Optionals are one of the more interesting things in Swift, if you’re coming from a C/C++/Objective-C background.
I think I grok them now, and this is my attempt to explain it - to myself and others. Not so much what they are, but why they are.
Put crudely, they’re a way of saying “my variable (or parameter) can either contain an object of type X, or nothing”.
Coming from pointer based languages, we’re used to doing representing this as just a pointer to an X, which the pointer being nil (or NULL, or zero) to indicate the “nothing” case.
Formalising this concept at first seems a little esoteric. It’s not though.
Coming from pointer based languages, we’re probably also used to the idea that pointers can be dangerous. Quite apart from the scenario where they end up accidentally pointing to random memory, the fact that they can be nil means we have to either:
In the first case, things are potentially safer, but we can start eating into performance. The overhead is tiny in any one instance, but in a complex web of nested calls over a big object graph, it can conceivably add up. More importantly perhaps, we also add a bit of cognitive baggage that we have to mentally strip away when reading / modifying / reasoning about the code. We have to think about the case where we can’t do what we wanted to do because we were given a nil. We get used to doing this and it becomes second nature, but it’s still there.
In the second situation, things get a bit more hairy. We may think we’re in total control - we might even be right - but we don’t really have any way to verify this. Nor does the compiler in all but the simplest of cases. We can use assertions to try to check our convention is being adhered to, but then we’re back to adding some mental baggage.
Optionals don’t entirely solve any of this, but they seem to me to do two important things.
What’s so great about this is that it makes it possibly for you to dump a lot of that mental baggage, for a lot of the code. When it makes no sense to deal with the “nothing” scenario, you don’t have to any more.
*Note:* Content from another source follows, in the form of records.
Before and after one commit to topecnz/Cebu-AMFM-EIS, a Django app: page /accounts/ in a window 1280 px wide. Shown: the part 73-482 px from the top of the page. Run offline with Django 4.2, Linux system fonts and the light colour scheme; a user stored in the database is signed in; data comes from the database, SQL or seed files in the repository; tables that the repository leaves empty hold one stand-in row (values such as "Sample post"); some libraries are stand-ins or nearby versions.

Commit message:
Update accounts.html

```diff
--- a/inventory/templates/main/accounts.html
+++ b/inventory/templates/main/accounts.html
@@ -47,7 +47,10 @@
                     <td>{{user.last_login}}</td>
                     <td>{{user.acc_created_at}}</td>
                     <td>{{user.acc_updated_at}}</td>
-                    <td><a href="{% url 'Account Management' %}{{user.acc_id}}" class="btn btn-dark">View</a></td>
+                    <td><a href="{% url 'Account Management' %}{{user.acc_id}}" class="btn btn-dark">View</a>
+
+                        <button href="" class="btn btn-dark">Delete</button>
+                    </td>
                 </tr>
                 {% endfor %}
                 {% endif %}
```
You *require* there to be an object, and leave it up to the caller to deal with ensuring that requirement is met, or not calling you if it can’t be met.
All of this will seem blindingly obvious to anyone who is used to this concept from another language, but what wasn’t completely clear to me at first was some of the implications.
What it took me a while to get was that if we encounter an API or some source of objects that is giving us an optional X, we should probably want to turn it into a non-optional X as soon as we can. We want to push the “deal with the thing not existing” code out as far to the edges of our call graph as we can, and validate things as early as we can, and as close to the source of the objects as we can. This gives us more chance to deal with unexpected situations early before they become bad, and means that the bulk of the code doesn’t have to.
I think that the loss of the mental baggage in the rest of the code will actually be substantial in many cases, and will be a great aid to productivity (plus a small aid to efficiency).
I may be way off course here, mind you. If I am, please correct me!
[Update: I’ve been saying “object of type X”, but of course really I should just be saying “type X” I think. They don’t have to be objects].
[*The funny thing is, it’s kind of like a better, more dynamic version of reference parameters in C++, and I had completely got used to that back when I did a lot of C++, and always tried to use const references rather than pointers when I could. It’s been a while since I’ve had to think in those terms though, and I’d rather got out of the habit :)]